The take-away outlets at the bottom of the building, 50-52 Waterloo Street, will be unaffected by the development if approved, which will bring much of the 331 square metre development site, specifically the upper floor long-disused office space, back into use.
The developer proposes building two new floors at the top of the building, which would make it the joint highest block on Derry’s busiest public plaza alongside the Embassy Building across the way.
Any improvements to the general appearance of the building will be welcomed as it retains many traits of the notorious old Ulster Bank building next door, which until a recent revamp was regarded by many as an eyesore.
Former Environment Editor with the Irish Times Frank McDonald recently described the old bank building as “an appalling piece of rubbish.”
According to a report by Gradon Architecture, the development will include “an additional two floors to bring the height in line with the surrounding buildings, namely the Embassy Building, which fronts Waterloo Place.”
It won’t, however, impinge on the nearby conservation area centred on the Derry Walls and other historic buildings, say Gradon.
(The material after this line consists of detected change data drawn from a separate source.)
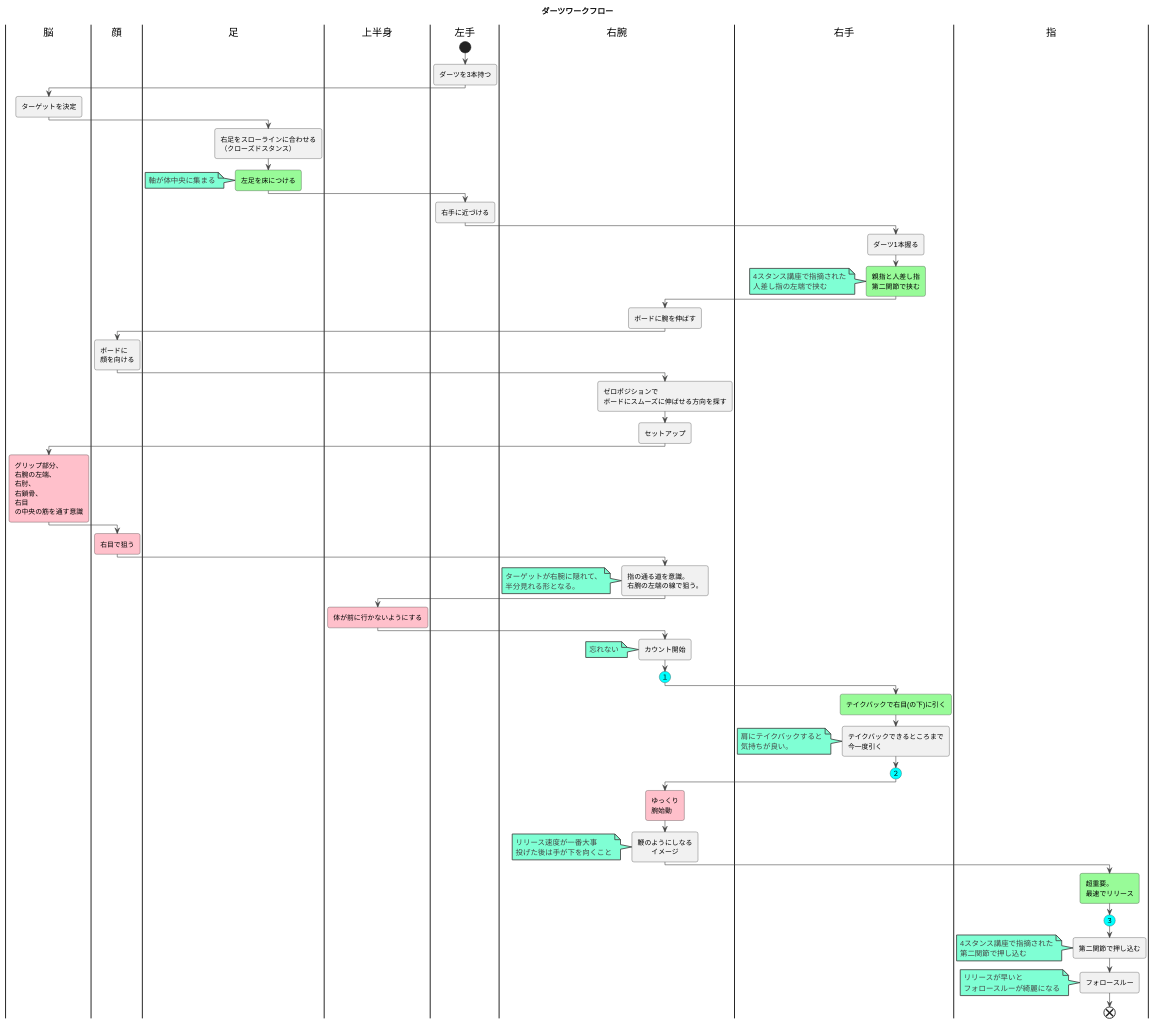
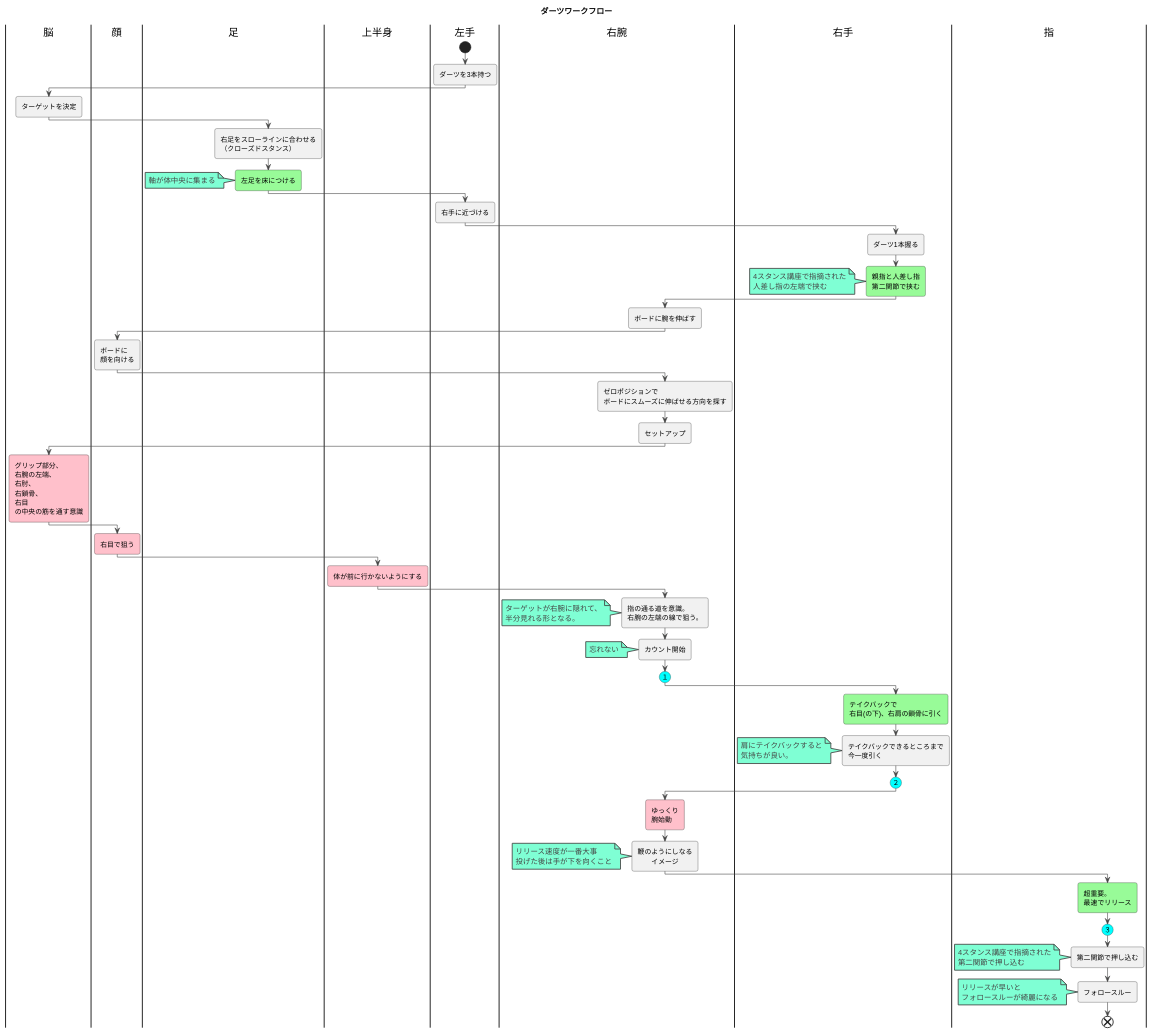
One commit to darts-cloud/dartsFlow changed the diagram in dartsFlow.plantuml. Above: the diagram before and after it, drawn with PlantUML.

```diff
--- a/dartsFlow.plantuml
+++ b/dartsFlow.plantuml
@@ -1,139 +1,141 @@
 @startuml
 title ダーツワークフロー
 
 
 
 !theme vibrant
 
 |脳|
 |顔|
 |足|
 |上半身|
 |左手|
 |右腕|
 |左手|
 start
 :ダーツを3本持つ;
 |脳|
 :ターゲットを決定;
 |足|
 :右足をスローラインに合わせる
 （クローズドスタンス）;
 #palegreen:左足を床につける;
 note
   軸が体中央に集まる
 end note
 /'
 ################
 ##pink:左足を右足よりも
 #後ろに下げる;
 ################
 '/
 
 |左手|
 :右手に近づける;
 |右手|
 :ダーツ1本握る;
 #palegreen:親指と人差し指
 第二関節で挟む;
 note
   4スタンス講座で指摘された
   人差し指の左端で挟む
 end note
 
 |右腕|
 :ボードに腕を伸ばす;
 
 |顔|
 :ボードに
 顔を向ける;
 |右腕|
 :ゼロポジションで
 ボードにスムーズに伸ばせる方向を探す;
 :セットアップ;
 |脳|
 #pink:グリップ部分、
 右腕の左端、
 右肘、
 右鎖骨、
 右目
 の中央の筋を通す意識;
 |顔|
 #pink:右目で狙う;
+
+|上半身|
+#pink:体が前に行かないようにする;
+
 |右腕|
 :指の通る道を意識。
 右腕の左端の線で狙う。;
 note
 ターゲットが右腕に隠れて、
 半分見れる形となる。
 end note
-
-|上半身|
-#pink:体が前に行かないようにする;
 
 |右腕|
 :カウント開始;
 
 note
     忘れない
 end note
 
 
 #Aqua:(１)
 
 |右手|
 
-#palegreen:テイクバックで右目(の下)に引く;
+#palegreen:テイクバックで
+右目(の下)、右肩の鎖骨に引く;
 
 :テイクバックできるところまで
 今一度引く;
 
 note
     肩にテイクバックすると
     気持ちが良い。
 end note
 
 #Aqua:(２)
 
 /'
 #pink:肘固定意識;
 note
     固定が甘い
     →飛ばない
 end note
-#pink:肘の裏側意識;
+#pink:肘の裏側が意識;
 note
     指の道が
     肘の左側
 end note
 '/
 
 |右腕|
 #pink:ゆっくり
 腕始動;
 :鞭のようにしなる
 　　イメージ;
 note
   リリース速度が一番大事
   投げた後は手が下を向くこと
 end note
 |指|
 #palegreen:超重要。
 最速でリリース;
 
 #Aqua:(３)
 
 :第二関節で押し込む;
 note
   4スタンス講座で指摘された
   第二関節で押し込む
 end note
 
 :フォロースルー;
 note
   リリースが早いと
   フォロースルーが綺麗になる
 end note
 
 end
 @enduml
```
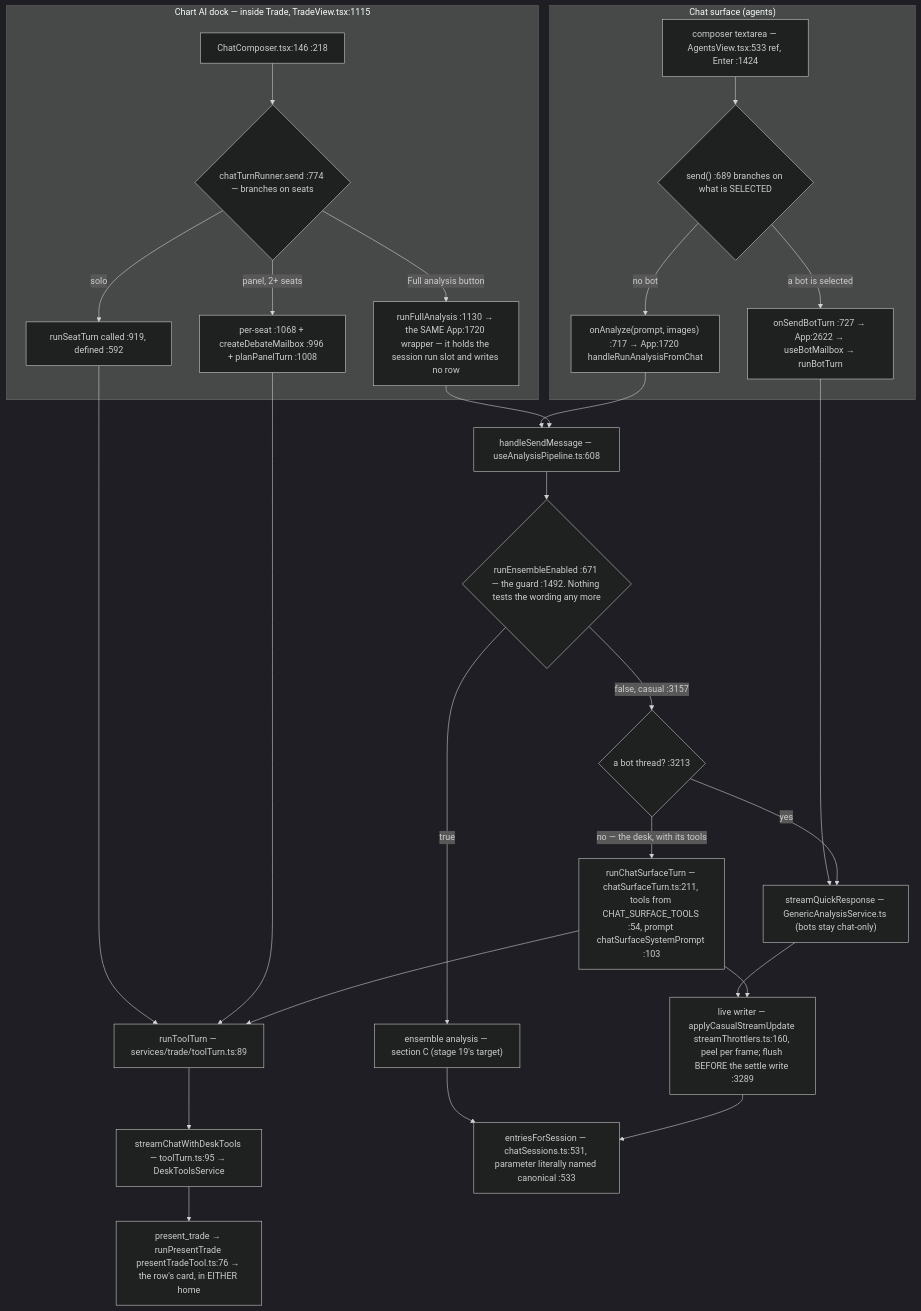
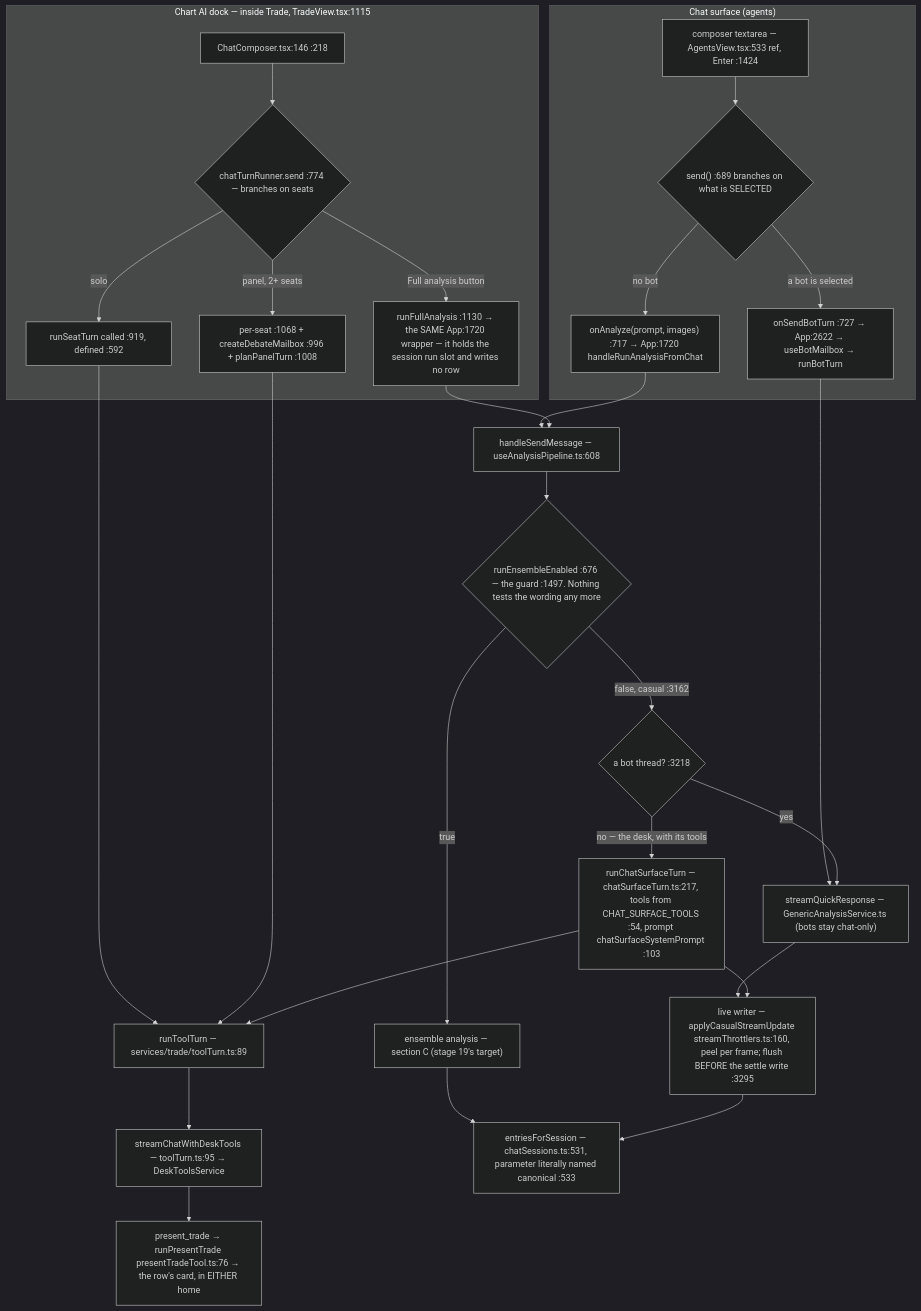
The second of 7 diagrams in docs/app-flow.md (Acepay25/august-3.5), drawn with Mermaid (dark theme) before and after one commit. The commit also changed other lines of this file and 7 other files, not shown here.

````diff
--- a/docs/app-flow.md
+++ b/docs/app-flow.md
@@ -49,31 +50,31 @@
 ```mermaid
 flowchart TD
     subgraph CHAT["Chat surface (agents)"]
         CB["composer textarea — AgentsView.tsx:533 ref, Enter :1424"] --> D1{"send() :689 branches on what is SELECTED"}
         D1 -->|a bot is selected| BOT["onSendBotTurn :727 → App:2622 → useBotMailbox → runBotTurn"]
         D1 -->|no bot| AN["onAnalyze(prompt, images) :717 → App:1720 handleRunAnalysisFromChat"]
     end
     subgraph DOCK["Chart AI dock — inside Trade, TradeView.tsx:1115"]
         DC["ChatComposer.tsx:146 :218"] --> D2{"chatTurnRunner.send :774 — branches on seats"}
         D2 -->|solo| SO["runSeatTurn called :919, defined :592"]
         D2 -->|panel, 2+ seats| PN["per-seat :1068 + createDebateMailbox :996 + planPanelTurn :1008"]
         D2 -->|Full analysis button| FA["runFullAnalysis :1130 → the SAME App:1720 wrapper — it holds the session run slot and writes no row"]
     end
     SO --> TT["runToolTurn — services/trade/toolTurn.ts:89"]
     PN --> TT
     TT --> SCDT["streamChatWithDeskTools — toolTurn.ts:95 → DeskToolsService"]
     BOT --> TR["streamQuickResponse — GenericAnalysisService.ts (bots stay chat-only)"]
     AN --> HSM["handleSendMessage — useAnalysisPipeline.ts:608"]
     FA --> HSM
-    HSM --> D3{"runEnsembleEnabled :671 — the guard :1492. Nothing tests the wording any more"}
+    HSM --> D3{"runEnsembleEnabled :676 — the guard :1497. Nothing tests the wording any more"}
     D3 -->|true| ENS["ensemble analysis — section C (stage 19's target)"]
-    D3 -->|false, casual :3157| SPLIT{"a bot thread? :3213"}
+    D3 -->|false, casual :3162| SPLIT{"a bot thread? :3218"}
     SPLIT -->|yes| TR
-    SPLIT -->|no — the desk, with its tools| CST["runChatSurfaceTurn — chatSurfaceTurn.ts:211, tools from CHAT_SURFACE_TOOLS :54, prompt chatSurfaceSystemPrompt :103"]
+    SPLIT -->|no — the desk, with its tools| CST["runChatSurfaceTurn — chatSurfaceTurn.ts:217, tools from CHAT_SURFACE_TOOLS :54, prompt chatSurfaceSystemPrompt :103"]
     CST --> TT
-    TR --> LW["live writer — applyCasualStreamUpdate streamThrottlers.ts:160, peel per frame; flush BEFORE the settle write :3289"]
+    TR --> LW["live writer — applyCasualStreamUpdate streamThrottlers.ts:160, peel per frame; flush BEFORE the settle write :3295"]
     CST --> LW
     ENS --> MERGE
     LW --> MERGE["entriesForSession — chatSessions.ts:531, parameter literally named canonical :533"]
     SCDT --> PT["present_trade → runPresentTrade presentTradeTool.ts:76 → the row's card, in EITHER home"]
 ```
````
“The apartment accommodation on the upper floor will offer views both of William Street and the Strand Road and, to the rear, views over the Derry Walls,” the report states.
In reference to other buildings in the area, the architects stated: “The Embassy is poor as it is mid terrace and offers no sound rationale as to its prominence. The City Hotel and Guildhall are better examples. Both offer good book ends to their individual vista and can be viewed in a more positive light.
“Our proposal offers a book end effect to the bottom of Waterloo Street. Waterloo Street rises away to the south so the visual impact of our additional height is softened as a result.
“The proposal also offers a strong visual on approaching from the William Street site.”
Just one representation has been made in respect of the application to date and that was neither wholly in favour or opposed.
A ‘neighbour’ with an address in Clarendon Street commented: “I think this application is lacking a sectional study with the proposed building and City Walls (protected monument) and perhaps and elevational study to Waterloo Place in context with the adjacent former bank building to ascertain scale and massing of its setting.”
The application is currently under consideration and it will be now up to the local Council to decide on whether or not to approve the development.